__BRIEF__
Set down exactly the lines from the one containing "-| Citations | 1055 | 904 |" through the last line of the records below, both included, and nothing else.

[[ RECORDED INFORMATION, beginning ]]

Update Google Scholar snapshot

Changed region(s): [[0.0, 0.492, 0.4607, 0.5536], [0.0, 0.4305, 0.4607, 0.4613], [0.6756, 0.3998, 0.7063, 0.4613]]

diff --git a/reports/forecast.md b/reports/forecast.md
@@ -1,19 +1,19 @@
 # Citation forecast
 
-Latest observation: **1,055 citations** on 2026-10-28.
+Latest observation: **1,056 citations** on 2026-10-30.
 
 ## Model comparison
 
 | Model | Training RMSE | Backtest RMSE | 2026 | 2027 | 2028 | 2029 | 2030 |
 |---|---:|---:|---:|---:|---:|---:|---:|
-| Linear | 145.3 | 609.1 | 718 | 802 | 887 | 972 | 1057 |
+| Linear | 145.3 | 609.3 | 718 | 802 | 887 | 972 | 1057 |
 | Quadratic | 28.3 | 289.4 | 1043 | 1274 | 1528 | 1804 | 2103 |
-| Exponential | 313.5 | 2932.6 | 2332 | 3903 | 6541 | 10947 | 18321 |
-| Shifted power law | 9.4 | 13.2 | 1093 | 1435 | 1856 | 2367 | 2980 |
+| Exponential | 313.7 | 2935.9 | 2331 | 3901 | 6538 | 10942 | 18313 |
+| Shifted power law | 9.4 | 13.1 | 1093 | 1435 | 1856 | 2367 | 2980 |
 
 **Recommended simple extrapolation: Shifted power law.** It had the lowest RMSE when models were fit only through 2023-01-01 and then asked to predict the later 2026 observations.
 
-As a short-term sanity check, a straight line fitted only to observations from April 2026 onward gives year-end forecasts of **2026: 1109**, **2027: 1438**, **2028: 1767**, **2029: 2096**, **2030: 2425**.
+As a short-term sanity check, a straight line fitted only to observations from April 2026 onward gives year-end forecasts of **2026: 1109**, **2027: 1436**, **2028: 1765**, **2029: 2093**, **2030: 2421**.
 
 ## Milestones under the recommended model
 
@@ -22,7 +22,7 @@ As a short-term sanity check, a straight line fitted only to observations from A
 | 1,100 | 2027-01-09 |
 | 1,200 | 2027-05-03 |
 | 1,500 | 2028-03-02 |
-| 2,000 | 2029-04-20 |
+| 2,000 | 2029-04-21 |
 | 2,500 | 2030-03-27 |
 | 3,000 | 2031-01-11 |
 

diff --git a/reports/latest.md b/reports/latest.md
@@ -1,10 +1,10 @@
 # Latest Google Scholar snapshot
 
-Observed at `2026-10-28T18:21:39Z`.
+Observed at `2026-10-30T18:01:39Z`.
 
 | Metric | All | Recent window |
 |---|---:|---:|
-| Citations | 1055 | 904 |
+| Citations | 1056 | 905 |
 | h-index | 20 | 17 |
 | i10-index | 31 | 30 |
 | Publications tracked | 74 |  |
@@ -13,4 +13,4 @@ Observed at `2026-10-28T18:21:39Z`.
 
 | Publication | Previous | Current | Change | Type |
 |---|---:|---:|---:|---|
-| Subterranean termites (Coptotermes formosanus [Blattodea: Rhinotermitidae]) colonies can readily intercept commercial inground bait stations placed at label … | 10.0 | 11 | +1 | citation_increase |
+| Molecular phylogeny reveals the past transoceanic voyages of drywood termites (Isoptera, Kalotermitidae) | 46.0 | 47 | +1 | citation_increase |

[[ RECORDED INFORMATION, end ]]

__WRITTEN ANSWER__
-| Citations | 1055 | 904 |
+| Citations | 1056 | 905 |
 | h-index | 20 | 17 |
 | i10-index | 31 | 30 |
 | Publications tracked | 74 |  |
@@ -13,4 +13,4 @@ Observed at `2026-10-28T18:21:39Z`.
 
 | Publication | Previous | Current | Change | Type |
 |---|---:|---:|---:|---|
-| Subterranean termites (Coptotermes formosanus [Blattodea: Rhinotermitidae]) colonies can readily intercept commercial inground bait stations placed at label … | 10.0 | 11 | +1 | citation_increase |
+| Molecular phylogeny reveals the past transoceanic voyages of drywood termites (Isoptera, Kalotermitidae) | 46.0 | 47 | +1 | citation_increase |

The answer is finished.